Divorce is a frightening prospect for many Texas couples. In addition to the challenging and painful emotions that emerge, many who face divorce are also facing an uncertain future. It can be helpful to have a good understanding of what divorce is meant to accomplish and keep reasonable expectations of what will happen.
When considering the consequences of a separation, it is important to understand divorce as primarily a legal process. A divorce is not meant to resolve the underlying emotional issues or enforce respectful contact and relations between the spouses. Most divorce proceedings can be simplified to three primary areas: property division, alimony or support and child custody or visitation.
Property division is one area where couples tend to have unrealistic expectations or misconceptions of the law. The general goal of property division is to provide a fair and equitable split of the assets the couple acquired during marriage.

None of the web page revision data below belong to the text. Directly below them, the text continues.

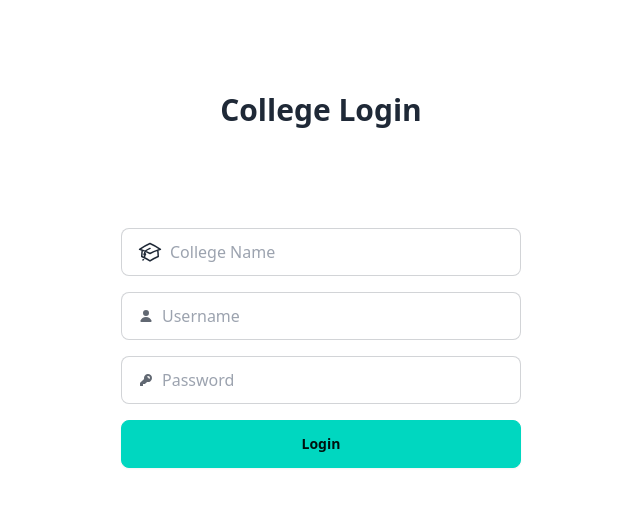
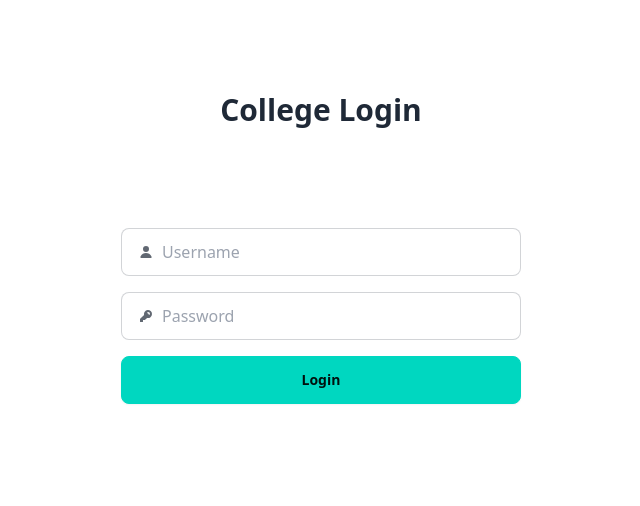
Before and after one commit to Algorithmics-001/bus-pass-web, a React (Vite) app: page /college/login in a window 1280 px wide. Shown: the top 506 px of the page, without its empty margins (319-959 px from the left). Built offline with nearby package versions, Linux system fonts and the light colour scheme.

Commit message:
to debug for amr

```diff
--- a/src/pages/college/CollegeLogin.jsx
+++ b/src/pages/college/CollegeLogin.jsx
@@ -9,7 +9,7 @@ const CollegeLogin = () => {
 
   const [loading, setLoading] = useState(false)
   const [credentials, setCredentials] = useState({
-    CollegeName: "",
+    // CollegeName: "",
     UserName: "",
     Password: ""
   })
@@ -21,8 +21,9 @@ const CollegeLogin = () => {
 
   const handleLogin = (event) => {
     setLoading(true)
-    const creds = {"college": credentials.CollegeName, "username": credentials.UserName, "password": credentials.Password}
-    axios.post('https://amr.sytes.net/college/login', creds, {
+    // const creds = {"college": credentials.CollegeName, "username": credentials.UserName, "password": credentials.Password}
+    const creds = {"username": credentials.UserName, "password": credentials.Password}
+    axios.post('http://localhost:8000/college/login', creds, {
       headers: {
         'Accept': 'application/json',
         'Content-Type': 'application/json'
@@ -45,10 +46,10 @@ const CollegeLogin = () => {
       <center>
       <div className="flex flex-col items-center justify-center max-w-[30em]">
 
-        <label className="input input-bordered flex items-center gap-2 m-2 w-10/12">
-          <svg xmlns="http://www.w3.org/2000/svg" fill="none" viewBox="0 0 24 24" stroke-width="1.5" stroke="currentColor" class="w-6 h-6"><path stroke-linecap="round" stroke-linejoin="round" d="M4.26 10.147a60.438 60.438 0 0 0-.491 6.347A48.62 48.62 0 0 1 12 20.904a48.62 48.62 0 0 1 8.232-4.41 60.46 60.46 0 0 0-.491-6.347m-15.482 0a50.636 50.636 0 0 0-2.658-.813A59.906 59.906 0 0 1 12 3.493a59.903 59.903 0 0 1 10.399 5.84c-.896.248-1.783.52-2.658.814m-15.482 0A50.717 50.717 0 0 1 12 13.489a50.702 50.702 0 0 1 7.74-3.342M6.75 15a.75.75 0 1 0 0-1.5.75.75 0 0 0 0 1.5Zm0 0v-3.675A55.378 55.378 0 0 1 12 8.443m-7.007 11.55A5.981 5.981 0 0 0 6.75 15.75v-1.5" /></svg>
-          <input type="text" className="grow" placeholder="College Name" name="CollegeName" onChange={handleChange}/>
-        </label>
+        {/* <label className="input input-bordered flex items-center gap-2 m-2 w-10/12"> */}
+        {/*   <svg xmlns="http://www.w3.org/2000/svg" fill="none" viewBox="0 0 24 24" stroke-width="1.5" stroke="currentColor" class="w-6 h-6"><path stroke-linecap="round" stroke-linejoin="round" d="M4.26 10.147a60.438 60.438 0 0 0-.491 6.347A48.62 48.62 0 0 1 12 20.904a48.62 48.62 0 0 1 8.232-4.41 60.46 60.46 0 0 0-.491-6.347m-15.482 0a50.636 50.636 0 0 0-2.658-.813A59.906 59.906 0 0 1 12 3.493a59.903 59.903 0 0 1 10.399 5.84c-.896.248-1.783.52-2.658.814m-15.482 0A50.717 50.717 0 0 1 12 13.489a50.702 50.702 0 0 1 7.74-3.342M6.75 15a.75.75 0 1 0 0-1.5.75.75 0 0 0 0 1.5Zm0 0v-3.675A55.378 55.378 0 0 1 12 8.443m-7.007 11.55A5.981 5.981 0 0 0 6.75 15.75v-1.5" /></svg> */}
+        {/*   <input type="text" className="grow" placeholder="College Name" name="CollegeName" onChange={handleChange}/> */}
+        {/* </label> */}
 
         <label className="input input-bordered flex items-center gap-2 m-2 w-10/12">
           <svg xmlns="http://www.w3.org/2000/svg" viewBox="0 0 16 16" fill="currentColor" className="w-4 h-4 opacity-70"><path d="M8 8a3 3 0 1 0 0-6 3 3 0 0 0 0 6ZM12.735 14c.618 0 1.093-.561.872-1.139a6.002 6.002 0 0 0-11.215 0c-.22.578.254 1.139.872 1.139h9.47Z" /></svg>
```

This means that certain property a spouse kept separate may not be subject to division. It also means that property division may not be exactly equal. Each spouse should consider what is most important to them. For example, an ex may want the family home more than a business or financial assets. This spouse may agree to surrender their share of the financial assets in exchange for keeping the entire house.
Coming to a mutual agreement about property division can make a divorce much easier. The court tends to give spouses more leeway if they avoid litigation. For instance, if the couple in the aforementioned example work out their own agreement, then the house could remain with one of them. If they cannot agree, then it is likely they will have to sell the house and split the proceeds. A person may be able to work with their attorney on reaching an agreement about complicated divorce aspects like property division.